● Task instructions:
Whatever the records say, set them down exactly.
★ ★ ★ ★
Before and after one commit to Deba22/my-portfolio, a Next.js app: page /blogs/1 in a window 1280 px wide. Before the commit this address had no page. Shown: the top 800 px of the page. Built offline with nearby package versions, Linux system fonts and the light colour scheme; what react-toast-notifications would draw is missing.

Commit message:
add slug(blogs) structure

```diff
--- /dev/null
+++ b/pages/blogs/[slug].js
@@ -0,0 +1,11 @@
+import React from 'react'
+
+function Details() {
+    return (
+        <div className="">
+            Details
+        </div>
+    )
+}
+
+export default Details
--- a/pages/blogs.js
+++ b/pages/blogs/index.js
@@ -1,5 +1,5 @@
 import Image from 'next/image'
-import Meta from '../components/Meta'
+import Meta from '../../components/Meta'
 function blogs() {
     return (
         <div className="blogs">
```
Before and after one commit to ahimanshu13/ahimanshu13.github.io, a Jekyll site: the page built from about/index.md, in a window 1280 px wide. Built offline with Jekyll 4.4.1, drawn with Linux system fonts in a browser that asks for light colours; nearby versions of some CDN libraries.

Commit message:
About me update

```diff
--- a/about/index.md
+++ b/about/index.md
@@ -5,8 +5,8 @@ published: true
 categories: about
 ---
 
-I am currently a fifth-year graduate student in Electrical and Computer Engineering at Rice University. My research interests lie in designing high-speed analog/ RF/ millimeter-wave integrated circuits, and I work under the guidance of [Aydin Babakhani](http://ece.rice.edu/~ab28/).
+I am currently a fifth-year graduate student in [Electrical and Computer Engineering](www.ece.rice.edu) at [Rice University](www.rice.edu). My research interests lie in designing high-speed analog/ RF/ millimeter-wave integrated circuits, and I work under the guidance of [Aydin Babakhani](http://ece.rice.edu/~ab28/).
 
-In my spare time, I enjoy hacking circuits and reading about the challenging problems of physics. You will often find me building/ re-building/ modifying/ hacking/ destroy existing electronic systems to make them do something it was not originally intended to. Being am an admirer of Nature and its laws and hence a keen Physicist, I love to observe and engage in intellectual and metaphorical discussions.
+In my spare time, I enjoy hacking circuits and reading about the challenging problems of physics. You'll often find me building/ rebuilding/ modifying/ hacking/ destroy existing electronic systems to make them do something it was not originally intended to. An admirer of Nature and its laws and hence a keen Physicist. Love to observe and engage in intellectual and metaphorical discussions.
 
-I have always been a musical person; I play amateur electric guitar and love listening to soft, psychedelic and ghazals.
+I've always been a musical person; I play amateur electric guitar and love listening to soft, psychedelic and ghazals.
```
★ ★ ★ ★
● Completed exercise:
Before and after one commit to Deba22/my-portfolio, a Next.js app: page /blogs/1 in a window 1280 px wide. Before the commit this address had no page. Shown: the top 800 px of the page. Built offline with nearby package versions, Linux system fonts and the light colour scheme; what react-toast-notifications would draw is missing.

Commit message:
add slug(blogs) structure

```diff
--- /dev/null
+++ b/pages/blogs/[slug].js
@@ -0,0 +1,11 @@
+import React from 'react'
+
+function Details() {
+    return (
+        <div className="">
+            Details
+        </div>
+    )
+}
+
+export default Details
--- a/pages/blogs.js
+++ b/pages/blogs/index.js
@@ -1,5 +1,5 @@
 import Image from 'next/image'
-import Meta from '../components/Meta'
+import Meta from '../../components/Meta'
 function blogs() {
     return (
         <div className="blogs">
```
Before and after one commit to ahimanshu13/ahimanshu13.github.io, a Jekyll site: the page built from about/index.md, in a window 1280 px wide. Built offline with Jekyll 4.4.1, drawn with Linux system fonts in a browser that asks for light colours; nearby versions of some CDN libraries.

Commit message:
About me update

```diff
--- a/about/index.md
+++ b/about/index.md
@@ -5,8 +5,8 @@ published: true
 categories: about
 ---
 
-I am currently a fifth-year graduate student in Electrical and Computer Engineering at Rice University. My research interests lie in designing high-speed analog/ RF/ millimeter-wave integrated circuits, and I work under the guidance of [Aydin Babakhani](http://ece.rice.edu/~ab28/).
+I am currently a fifth-year graduate student in [Electrical and Computer Engineering](www.ece.rice.edu) at [Rice University](www.rice.edu). My research interests lie in designing high-speed analog/ RF/ millimeter-wave integrated circuits, and I work under the guidance of [Aydin Babakhani](http://ece.rice.edu/~ab28/).
 
-In my spare time, I enjoy hacking circuits and reading about the challenging problems of physics. You will often find me building/ re-building/ modifying/ hacking/ destroy existing electronic systems to make them do something it was not originally intended to. Being am an admirer of Nature and its laws and hence a keen Physicist, I love to observe and engage in intellectual and metaphorical discussions.
+In my spare time, I enjoy hacking circuits and reading about the challenging problems of physics. You'll often find me building/ rebuilding/ modifying/ hacking/ destroy existing electronic systems to make them do something it was not originally intended to. An admirer of Nature and its laws and hence a keen Physicist. Love to observe and engage in intellectual and metaphorical discussions.
 
-I have always been a musical person; I play amateur electric guitar and love listening to soft, psychedelic and ghazals.
+I've always been a musical person; I play amateur electric guitar and love listening to soft, psychedelic and ghazals.
```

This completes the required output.